Thing is though, is standing for election on an individual basis enough? The start of your post seems to focus on the systemic inequality, whereas the latter half focusses on incremental change. I think that the first half is closer to what’s needed – a holistic, co-ordinated, campaigning approach that puts pressure on the existing political parties. That’s the kind of thing that the Fawcett Society should be doing …
the people who complain about all women shortlists don’t seem to have a problem with all white male shortlists. and this idea that george osbourne for e.g. is chancellor on merit – as you say, pull the other one.
yes – direct action! lets do it!
I stood for election, as did lots of other Lib Dem ladies. Not enough people voted for us. Positive discrimination will not force the electorate to choose us. A woman has to be twice as good as a man to be given half as much credit is still a truism, and until that changes, no amount of fixing the system will get more women elected.
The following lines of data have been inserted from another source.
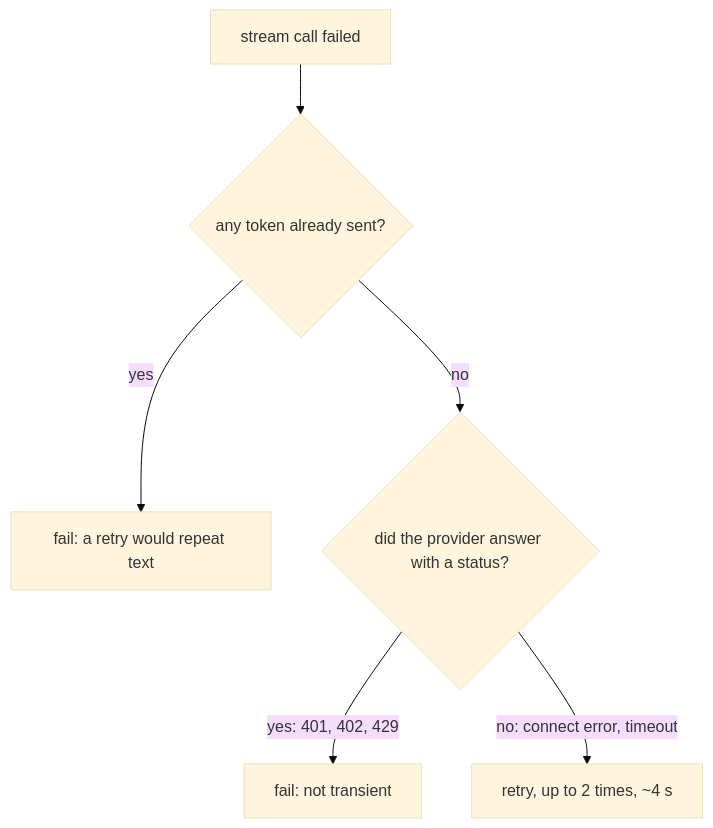
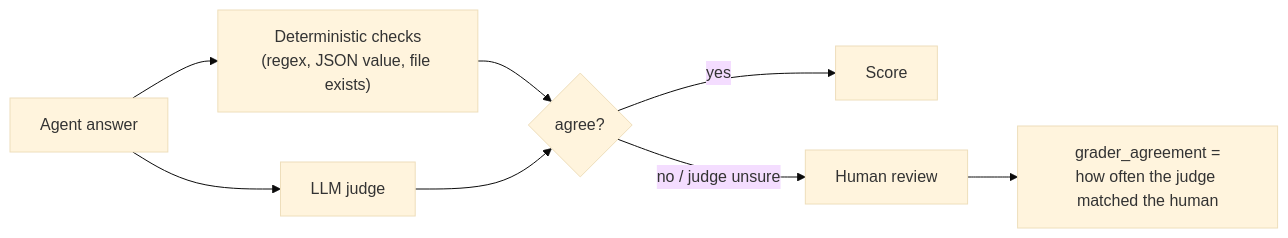
Before and after one commit to KaushalJainAI/AIAAS: the seventh of 8 diagrams in LLD_Guide/02_Backend_LLD_Patterns.md, drawn with Mermaid (base theme). The commit also changed other lines of this file and 323 other files, not shown here.

````diff
--- a/LLD_Guide/02_Backend_LLD_Patterns.md
+++ b/LLD_Guide/02_Backend_LLD_Patterns.md
@@ -1377,8 +980,10 @@
 ```mermaid
-flowchart TD
-    F[stream call failed] --> Q1{any token already sent?}
-    Q1 -- yes --> Fail[fail: a retry would repeat text]
-    Q1 -- no --> Q2{did the provider answer with a status?}
-    Q2 -- "yes: 401, 402, 429" --> Fail2[fail: not transient]
-    Q2 -- "no: connect error, timeout" --> R["retry, up to 2 times, ~4 s"]
+flowchart LR
+    Ans[Agent answer] --> G1["Deterministic checks<br/>(regex, JSON value, file exists)"]
+    Ans --> G2[LLM judge]
+    G1 --> D{agree?}
+    G2 --> D
+    D -- yes --> Score[Score]
+    D -- "no / judge unsure" --> H[Human review]
+    H --> Agree["grader_agreement =<br/>how often the judge matched the human"]
 ```
````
I certainly agree and am up for meeting up with others to strategize.
There are lots of women who are angry and urgently talking. And I agree that now is the time for action.
I might (not quite clear where you are on this) have a somewhat different take on this. Having been part of the 1960/70’s movement as a left feminist, I then thought and now think even more emphatically that part of the problem here in the UK was the sectarianism and antipathy to institutionalising. I think we do need more women (careerist, in banks, etc) in powerful positions across the board and need to try to find some very broad agreement to support women.
I have begun to collect together analyses of this women-free politics in a delicious account. Happy to receive and share.
It might be useful for there to be ‘alerts’ about posts that people should respond to on blogs as well. But agree these are just words unless they are part of a strategy for action.
We need to challenge yet engage with (sometimes with anger and contempt, sometimes with sorrow) the people who should be our friends but who perpetuate distortions and use sexist or misogynist stereotypes. For example, Jean Seaton in the latest Prospect perpetuates the myth of the man-hating feminists of the 70s (feminism was not her political choice then and she made no effort to engage). George Monbiot used almost all of the misogynist images in the toy cupboard in his rant against Labour in the Guardian etc.
Happy to hear and share ideas.
Anyone got any suggestions for direct action? Its becoming more appealing by the minute.
Yes, I have msvirago, but I don’t think it’s a good idea to talk about them here….
What we need is a meeting. But not a talking shop meeting, a strategising meeting as per Elaine’s suggestion….
Jennie, no, of course we can’t force the electorate to vote for us, but if there had been as many constituencies with only women to choose from on the ballot forms as there were where voters had only men to choose from, we’d have seen a lot more women elected.
Re No 1 option, there is something pretty close to a women’s party in the UK already – the Green Party, with a female leader, Caroline Lucas MP, and three of the five most senior elected people being women (Jean Lambert MEP and Jenny Jones, MLA).
And a policy of wanting 40% women on boards on the Norwegian model, so not afraid of quotas.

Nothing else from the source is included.